• [What to do]: Report each line of the entries below that includes "pushReplacement".

(Itemized modification records)
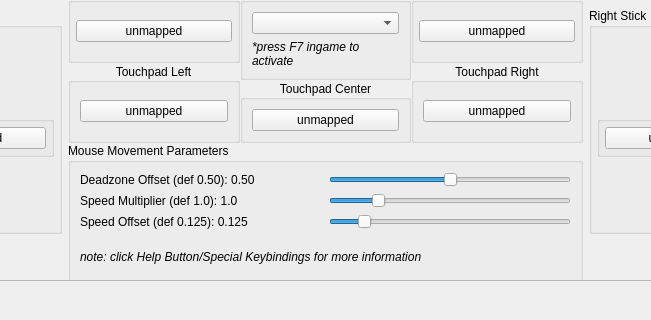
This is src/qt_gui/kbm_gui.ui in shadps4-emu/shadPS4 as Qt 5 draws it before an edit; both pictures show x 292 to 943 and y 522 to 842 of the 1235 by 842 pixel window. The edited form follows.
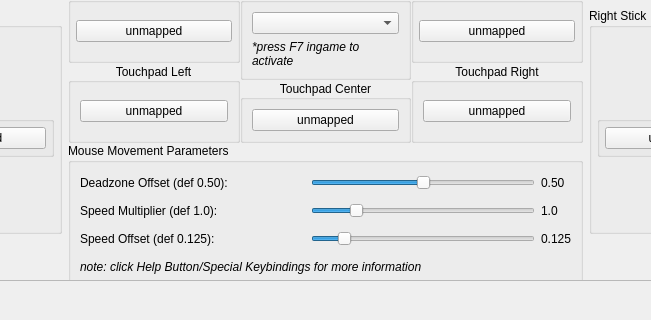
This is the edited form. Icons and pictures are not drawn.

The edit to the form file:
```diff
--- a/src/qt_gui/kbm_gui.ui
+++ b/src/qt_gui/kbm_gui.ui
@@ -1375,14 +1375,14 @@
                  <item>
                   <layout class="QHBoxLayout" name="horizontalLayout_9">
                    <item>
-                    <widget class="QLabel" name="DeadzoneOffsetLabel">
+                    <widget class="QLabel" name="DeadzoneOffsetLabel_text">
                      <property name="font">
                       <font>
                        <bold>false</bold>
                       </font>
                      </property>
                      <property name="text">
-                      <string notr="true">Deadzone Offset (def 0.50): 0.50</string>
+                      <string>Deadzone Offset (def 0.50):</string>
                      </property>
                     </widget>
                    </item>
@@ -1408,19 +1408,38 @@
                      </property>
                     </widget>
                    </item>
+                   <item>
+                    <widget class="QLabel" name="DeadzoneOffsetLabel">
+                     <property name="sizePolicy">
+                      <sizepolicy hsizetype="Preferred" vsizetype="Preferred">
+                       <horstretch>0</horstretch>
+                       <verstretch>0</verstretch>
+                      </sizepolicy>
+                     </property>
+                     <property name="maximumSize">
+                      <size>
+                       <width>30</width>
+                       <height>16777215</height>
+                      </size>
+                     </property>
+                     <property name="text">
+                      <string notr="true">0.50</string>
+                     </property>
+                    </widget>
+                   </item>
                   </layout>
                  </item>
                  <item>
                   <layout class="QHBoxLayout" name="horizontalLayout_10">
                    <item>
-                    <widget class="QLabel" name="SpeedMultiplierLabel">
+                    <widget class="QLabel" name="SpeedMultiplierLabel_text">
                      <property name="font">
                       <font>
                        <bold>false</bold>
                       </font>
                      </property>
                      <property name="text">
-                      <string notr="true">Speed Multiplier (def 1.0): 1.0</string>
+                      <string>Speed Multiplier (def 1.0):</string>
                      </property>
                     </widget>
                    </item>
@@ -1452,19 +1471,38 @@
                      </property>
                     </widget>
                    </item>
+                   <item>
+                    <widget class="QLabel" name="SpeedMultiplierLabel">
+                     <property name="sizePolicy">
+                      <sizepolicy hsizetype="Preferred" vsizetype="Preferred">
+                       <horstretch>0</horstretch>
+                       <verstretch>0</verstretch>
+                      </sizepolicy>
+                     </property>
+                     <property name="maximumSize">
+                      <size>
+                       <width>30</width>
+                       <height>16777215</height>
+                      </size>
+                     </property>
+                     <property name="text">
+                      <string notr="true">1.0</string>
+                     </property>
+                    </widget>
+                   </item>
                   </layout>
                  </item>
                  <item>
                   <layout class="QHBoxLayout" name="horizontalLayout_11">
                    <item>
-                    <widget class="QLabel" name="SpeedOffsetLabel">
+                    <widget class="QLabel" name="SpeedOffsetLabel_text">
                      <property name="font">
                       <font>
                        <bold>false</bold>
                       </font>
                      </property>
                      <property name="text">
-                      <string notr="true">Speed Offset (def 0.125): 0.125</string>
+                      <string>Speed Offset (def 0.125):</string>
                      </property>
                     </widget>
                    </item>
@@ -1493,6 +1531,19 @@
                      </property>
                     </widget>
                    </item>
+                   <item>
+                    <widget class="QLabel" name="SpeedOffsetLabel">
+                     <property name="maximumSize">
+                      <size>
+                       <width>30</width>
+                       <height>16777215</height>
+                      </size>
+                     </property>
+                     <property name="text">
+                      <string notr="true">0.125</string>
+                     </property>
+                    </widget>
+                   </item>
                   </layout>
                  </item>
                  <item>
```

---

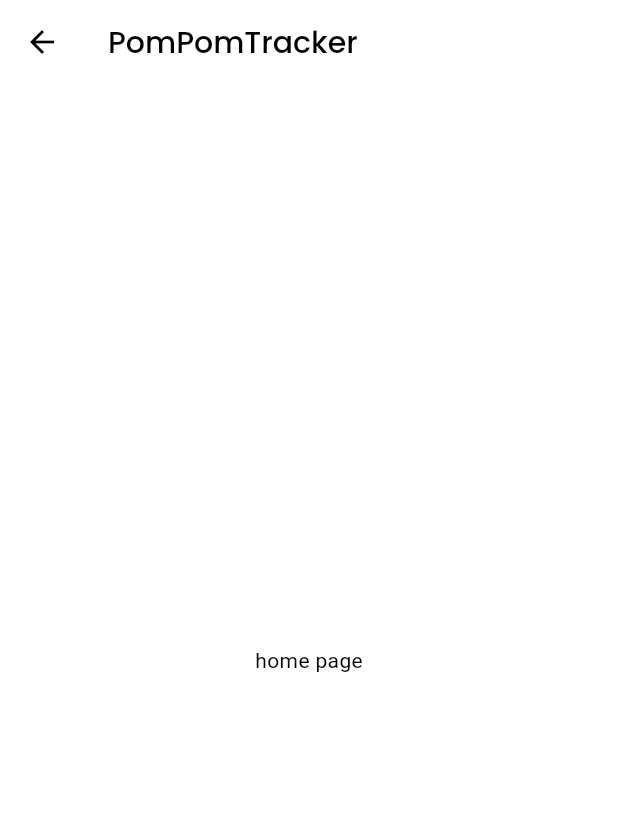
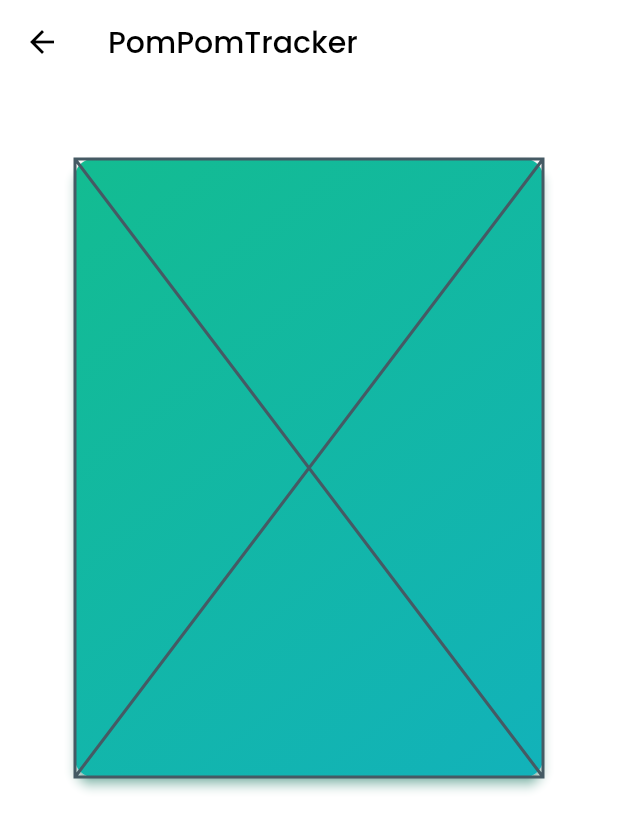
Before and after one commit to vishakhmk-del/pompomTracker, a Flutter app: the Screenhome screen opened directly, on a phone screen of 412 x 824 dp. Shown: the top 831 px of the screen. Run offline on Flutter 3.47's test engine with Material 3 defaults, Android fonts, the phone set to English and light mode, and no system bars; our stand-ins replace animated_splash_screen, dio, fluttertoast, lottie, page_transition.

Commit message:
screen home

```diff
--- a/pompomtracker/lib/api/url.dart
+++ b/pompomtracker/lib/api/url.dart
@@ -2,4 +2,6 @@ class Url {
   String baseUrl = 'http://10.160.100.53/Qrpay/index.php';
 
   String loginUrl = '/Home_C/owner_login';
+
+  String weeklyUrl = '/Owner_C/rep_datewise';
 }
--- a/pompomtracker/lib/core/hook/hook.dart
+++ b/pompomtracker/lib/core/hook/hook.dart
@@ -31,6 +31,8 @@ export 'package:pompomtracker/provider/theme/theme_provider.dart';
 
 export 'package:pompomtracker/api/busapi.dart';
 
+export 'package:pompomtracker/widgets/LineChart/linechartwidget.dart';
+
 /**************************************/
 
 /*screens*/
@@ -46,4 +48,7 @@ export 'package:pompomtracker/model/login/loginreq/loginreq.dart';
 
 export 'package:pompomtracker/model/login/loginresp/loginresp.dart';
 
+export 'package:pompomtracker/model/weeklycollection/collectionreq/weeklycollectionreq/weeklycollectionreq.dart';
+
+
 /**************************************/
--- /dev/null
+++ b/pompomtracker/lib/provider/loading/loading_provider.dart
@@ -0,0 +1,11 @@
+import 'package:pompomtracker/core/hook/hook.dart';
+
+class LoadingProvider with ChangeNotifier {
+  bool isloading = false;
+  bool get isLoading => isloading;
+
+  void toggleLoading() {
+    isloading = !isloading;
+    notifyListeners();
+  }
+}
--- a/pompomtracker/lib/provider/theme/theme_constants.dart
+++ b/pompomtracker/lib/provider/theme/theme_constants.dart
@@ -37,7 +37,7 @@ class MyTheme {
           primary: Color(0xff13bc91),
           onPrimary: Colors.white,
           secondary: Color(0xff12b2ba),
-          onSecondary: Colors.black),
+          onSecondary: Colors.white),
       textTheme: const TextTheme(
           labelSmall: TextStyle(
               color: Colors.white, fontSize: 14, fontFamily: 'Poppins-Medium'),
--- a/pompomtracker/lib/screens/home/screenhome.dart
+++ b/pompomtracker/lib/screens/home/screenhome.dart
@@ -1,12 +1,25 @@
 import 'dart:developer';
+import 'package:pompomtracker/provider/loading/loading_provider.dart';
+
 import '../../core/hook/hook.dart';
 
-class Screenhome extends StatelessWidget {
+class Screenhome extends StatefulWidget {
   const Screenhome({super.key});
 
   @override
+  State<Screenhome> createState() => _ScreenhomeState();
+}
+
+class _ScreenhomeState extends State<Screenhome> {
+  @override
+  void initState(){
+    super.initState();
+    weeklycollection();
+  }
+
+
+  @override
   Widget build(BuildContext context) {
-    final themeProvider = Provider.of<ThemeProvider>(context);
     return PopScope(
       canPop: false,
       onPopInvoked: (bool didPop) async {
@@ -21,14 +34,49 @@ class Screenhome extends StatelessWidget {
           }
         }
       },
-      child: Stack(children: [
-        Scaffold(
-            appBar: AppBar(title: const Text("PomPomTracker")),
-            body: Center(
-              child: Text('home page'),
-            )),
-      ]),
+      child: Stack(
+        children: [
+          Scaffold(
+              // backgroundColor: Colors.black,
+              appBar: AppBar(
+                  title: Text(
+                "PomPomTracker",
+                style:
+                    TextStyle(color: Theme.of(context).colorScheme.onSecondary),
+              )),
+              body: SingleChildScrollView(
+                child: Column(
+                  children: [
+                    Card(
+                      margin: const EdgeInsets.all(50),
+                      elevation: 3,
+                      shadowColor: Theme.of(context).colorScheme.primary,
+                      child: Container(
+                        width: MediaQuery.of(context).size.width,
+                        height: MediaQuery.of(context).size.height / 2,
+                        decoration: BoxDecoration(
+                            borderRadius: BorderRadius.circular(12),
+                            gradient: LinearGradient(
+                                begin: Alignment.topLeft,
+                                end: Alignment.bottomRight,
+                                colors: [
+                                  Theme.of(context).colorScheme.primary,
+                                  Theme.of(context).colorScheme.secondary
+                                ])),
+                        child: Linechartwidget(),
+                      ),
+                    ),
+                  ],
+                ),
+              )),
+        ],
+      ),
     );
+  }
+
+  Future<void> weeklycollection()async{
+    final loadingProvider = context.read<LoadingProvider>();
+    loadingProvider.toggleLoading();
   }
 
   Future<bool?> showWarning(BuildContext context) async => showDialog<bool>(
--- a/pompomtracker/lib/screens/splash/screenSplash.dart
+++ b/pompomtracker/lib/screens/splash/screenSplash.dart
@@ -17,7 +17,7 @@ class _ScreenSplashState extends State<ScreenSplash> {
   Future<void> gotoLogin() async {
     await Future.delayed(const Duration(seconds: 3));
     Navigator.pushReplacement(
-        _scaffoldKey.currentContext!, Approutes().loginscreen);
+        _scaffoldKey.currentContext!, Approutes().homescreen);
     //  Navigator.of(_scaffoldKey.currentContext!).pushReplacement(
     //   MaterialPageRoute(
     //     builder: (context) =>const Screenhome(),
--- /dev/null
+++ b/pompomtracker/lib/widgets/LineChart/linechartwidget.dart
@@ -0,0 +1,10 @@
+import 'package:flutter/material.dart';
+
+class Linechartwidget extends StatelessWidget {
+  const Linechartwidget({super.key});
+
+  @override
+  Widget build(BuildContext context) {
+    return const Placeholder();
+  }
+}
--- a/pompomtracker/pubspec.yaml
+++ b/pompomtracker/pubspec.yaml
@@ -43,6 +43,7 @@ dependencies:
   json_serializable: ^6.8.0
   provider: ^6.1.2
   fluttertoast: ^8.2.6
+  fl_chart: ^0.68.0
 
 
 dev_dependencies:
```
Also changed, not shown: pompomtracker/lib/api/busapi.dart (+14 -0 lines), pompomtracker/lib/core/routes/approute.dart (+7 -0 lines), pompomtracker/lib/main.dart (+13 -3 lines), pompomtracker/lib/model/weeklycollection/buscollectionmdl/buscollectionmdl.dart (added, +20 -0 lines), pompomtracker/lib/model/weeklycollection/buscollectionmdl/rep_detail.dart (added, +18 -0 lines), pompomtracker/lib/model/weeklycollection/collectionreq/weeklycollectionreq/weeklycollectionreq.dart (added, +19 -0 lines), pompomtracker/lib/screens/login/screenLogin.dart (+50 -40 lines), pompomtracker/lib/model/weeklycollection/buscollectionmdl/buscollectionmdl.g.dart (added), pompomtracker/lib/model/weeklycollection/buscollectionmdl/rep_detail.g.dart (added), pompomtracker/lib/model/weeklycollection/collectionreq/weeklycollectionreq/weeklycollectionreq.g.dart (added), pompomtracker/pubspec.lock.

• [Solution]:
     Navigator.pushReplacement(
     //  Navigator.of(_scaffoldKey.currentContext!).pushReplacement(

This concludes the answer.